14:31 – 14:34 Natal dispersal likelihood is associated with population adult sex ratio in a cooperatively breeding bird
Frigg Speelman @ Behavioural & Physiological Ecology group, University of Groningen

In cooperatively breeding species, sexually mature individuals often delay dispersal and become non-reproductive subordinates that help raise offspring. To understand how cooperative breeding can evolve, it is crucial understand the mechanisms driving delayed dispersal. Adult sex ratio (ASR) variation is often hypothesized to be an important evolutionary driver, although there is a lack of empirical evidence. Using a long-term dataset on the cooperatively breeding Seychelles warbler, we show that male juveniles are more likely to disperse when population ASR is female-biased. However, population ASR did not affect dispersal in female juveniles, indicating underlying mechanisms driving dispersal differ between the sexes.
14:35 – 14:38 Plant-soil feedbacks between and within grass species
Paola Rallo @ Terrestrial Ecology, Netherlands Institute of Ecology

Plant-soil feedback (PSF) is an ecological approach to studying the effects of soil microbiomes on plant fitness and vice versa. PSF accounts for all interactions between plants and soil microbes, however, it is not well understood how specific PSF effects are. Here, we assessed PSF strength and direction within and between three different grass species (L.perenne, P.pratensis, F.arundinacea), to evaluate PSF effects at the plant genotype and species levels.

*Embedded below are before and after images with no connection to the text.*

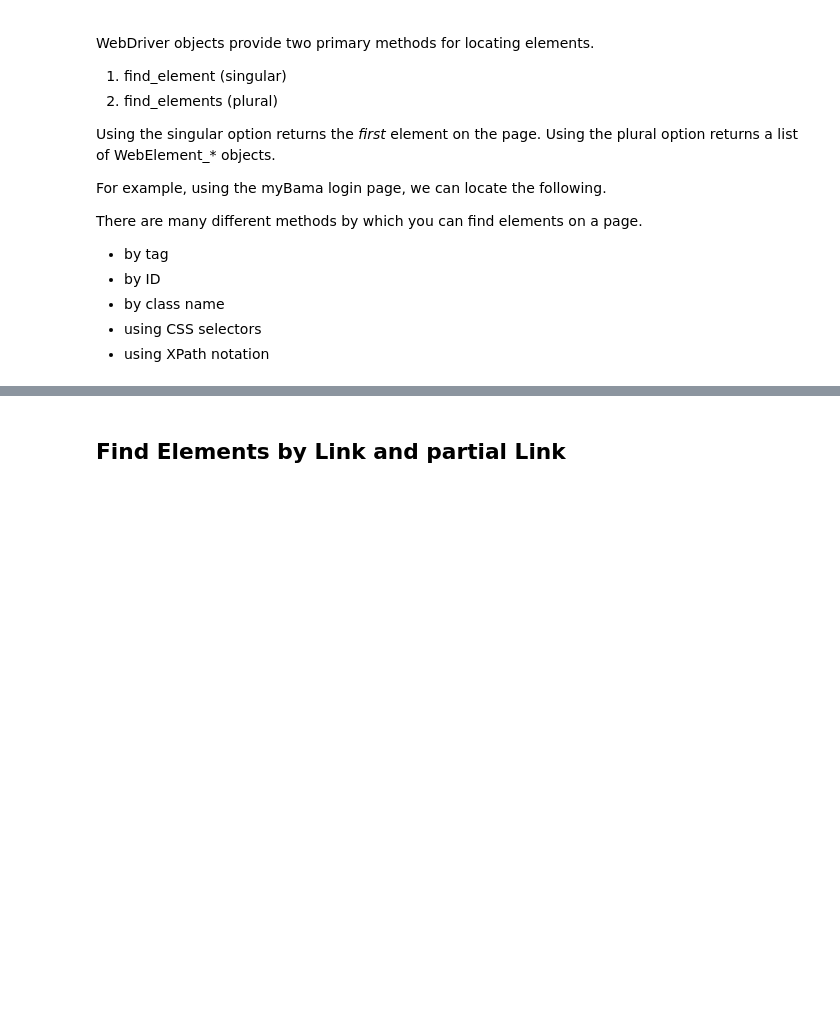
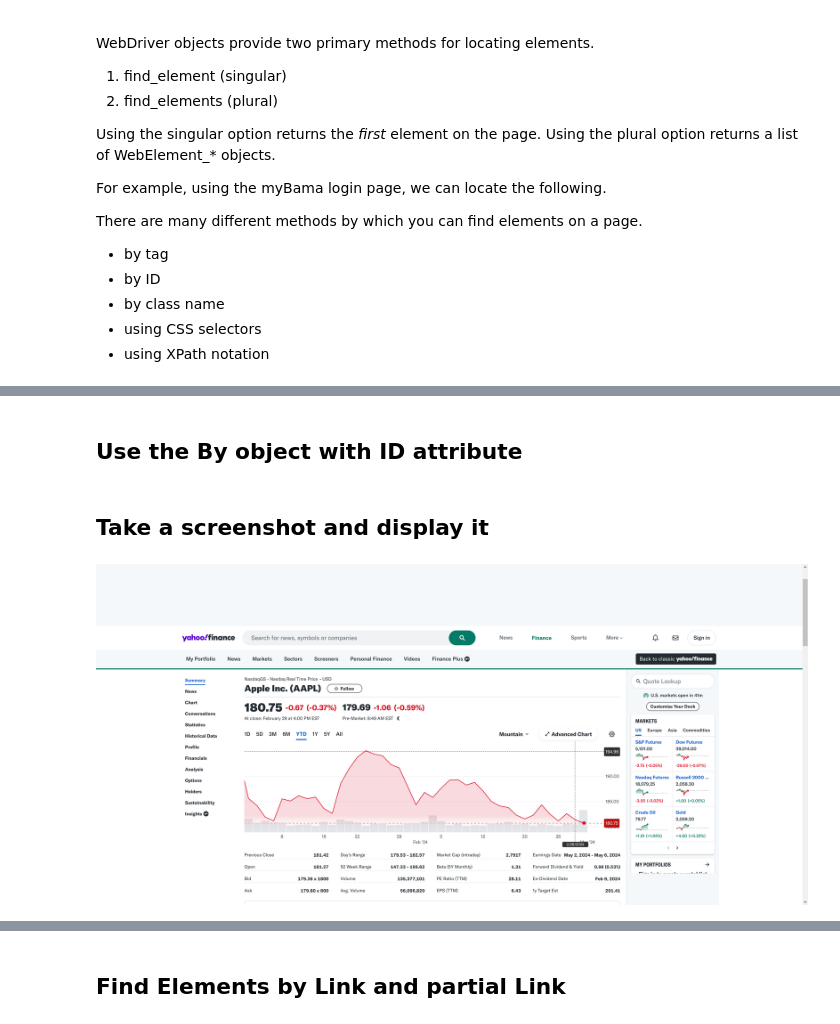
Before and after one commit to gregbott/Python_For_Business_Students, a Jupyter notebook: Core Python-Selenium4.ipynb, the cells around one changed output, grey strips where cells are left out. Drawn from its saved outputs; the diff is of its cells as text; code cells hidden in the pictures; blank space fills up the shorter version.

```diff
--- a/Core Python-Selenium4.ipynb
+++ b/Core Python-Selenium4.ipynb
@@ -13,6 +15,8 @@ from selenium.webdriver.common.by import By
 import bs4
 # %%
 # path = '/usr/bin/chromedriver'
-path = '/usr/local/bin/chromedriver'
+path = './chromedriver' # In current folder
+# path = '/usr/local/bin/chromedriver'
+# path = r'c:\chromedriver\chromedriver.exe' # Windows
 service = Service(executable_path=path)
 browser = webdriver.Chrome(service=service)
@@ -58,0 +60,2 @@ browser.find_element(by='id',value='password').send_keys('')
+# %% [markdown]
+## Use the By object with ID attribute
@@ -58,0 +68,9 @@ browser.find_element(by='id',value='password').send_keys('')
+# %% [markdown]
+## Take a screenshot and display it
+# %%
+adv_chart_png = browser.get_screenshot_as_png()
+# %%
+from IPython.display import display, Image
+display(Image(data=adv_chart_png))
+# %% [output]
+[figure, added]
```
Also changed, not shown: parts of 69 cells of this notebook, 6 other files.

PSF effects differed strongly between species, however, we did not find intraspecific differences in biomass loss in response to different soil conditioning treatments.
14:40 – 15:00 Breakout rooms Q&A session with individual poster pitchers (one breakout room for each poster pitcher)
15:00 Back to plenary conference room for short joint coffee / tea break